MOST IMPORTANT ISSUE
The economy tops the list as the most important issue to voters in deciding who to vote for in the election for governor. Thirty-five percent of voters say the economy is the most important issue, followed by taxes (15 percent) and abortion (11 percent).
Among Republicans, the top issues are the economy (45 percent) and taxes (25 percent), with no other issue hitting double digits.
Among Democrats, the top issues are the economy (25 percent), abortion (16 percent), and taxes (10 percent).
Among independents, the top issues are the economy (37 percent) and taxes (16 percent).
Fifty-two percent of voters approve of the way Ned Lamont is handling his job as governor, while 38 percent disapprove. This compares to a 65 – 26 percent job approval rating in a Quinnipiac University poll in May 2020 during the height of the initial wave of the coronavirus pandemic.

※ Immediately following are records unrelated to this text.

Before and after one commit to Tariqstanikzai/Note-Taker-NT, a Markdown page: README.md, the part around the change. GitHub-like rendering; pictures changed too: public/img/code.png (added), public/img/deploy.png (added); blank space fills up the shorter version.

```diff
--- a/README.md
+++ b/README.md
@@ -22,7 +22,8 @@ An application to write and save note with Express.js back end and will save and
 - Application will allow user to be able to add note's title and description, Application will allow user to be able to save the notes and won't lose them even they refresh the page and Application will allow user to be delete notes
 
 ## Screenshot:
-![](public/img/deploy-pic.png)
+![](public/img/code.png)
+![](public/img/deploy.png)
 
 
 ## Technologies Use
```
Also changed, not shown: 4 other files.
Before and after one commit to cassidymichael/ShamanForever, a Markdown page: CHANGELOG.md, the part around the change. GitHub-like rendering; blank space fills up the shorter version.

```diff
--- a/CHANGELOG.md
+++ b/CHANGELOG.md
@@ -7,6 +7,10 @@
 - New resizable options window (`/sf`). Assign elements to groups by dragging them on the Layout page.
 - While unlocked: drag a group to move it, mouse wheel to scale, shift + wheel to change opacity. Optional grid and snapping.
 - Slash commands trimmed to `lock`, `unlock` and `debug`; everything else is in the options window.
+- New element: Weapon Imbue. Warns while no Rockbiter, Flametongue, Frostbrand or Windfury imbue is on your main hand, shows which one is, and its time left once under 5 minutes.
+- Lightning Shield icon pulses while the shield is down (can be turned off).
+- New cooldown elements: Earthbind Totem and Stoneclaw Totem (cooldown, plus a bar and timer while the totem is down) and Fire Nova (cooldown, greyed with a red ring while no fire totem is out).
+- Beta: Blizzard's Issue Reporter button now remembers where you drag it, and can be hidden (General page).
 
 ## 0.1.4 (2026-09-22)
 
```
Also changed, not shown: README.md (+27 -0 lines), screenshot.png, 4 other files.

Seventy-one percent of voters approve of the way Lamont is handling the response to the coronavirus, while 23 percent disapprove. In May 2020, Lamont received a 78 – 17 percent approval rating for his handling of the response to the coronavirus.
On Lamont’s handling of the state budget, voters are split with 43 percent approving and 44 percent disapproving.
Voters give Senator Chris Murphy a 45 – 37 percent job approval rating. This is his lowest score in a Quinnipiac poll since taking office in 2013.
Voters give Senator Richard Blumenthal a 45 – 43 percent job approval rating. This is his lowest score in a Quinnipiac poll since taking office in 2011.
Voters give President Joe Biden a negative 40 – 54 percent job approval rating.
Forty percent of voters say the state of Connecticut’s economy is either excellent (3 percent) or good (37 percent), while 57 percent say the state of Connecticut’s economy is either not so good (34 percent) or poor (23 percent). This is the most positive rating of Connecticut’s economy from voters in a Quinnipiac University poll since April 2005.
Only 13 percent of voters think Connecticut’s economy is getting better, while 45 percent of voters think it’s getting worse, and 40 percent think it’s staying about the same.
Fifty-eight percent of voters say they are worse off financially than they were a year ago, while 25 percent say they are better off, and 15 percent say they are the same.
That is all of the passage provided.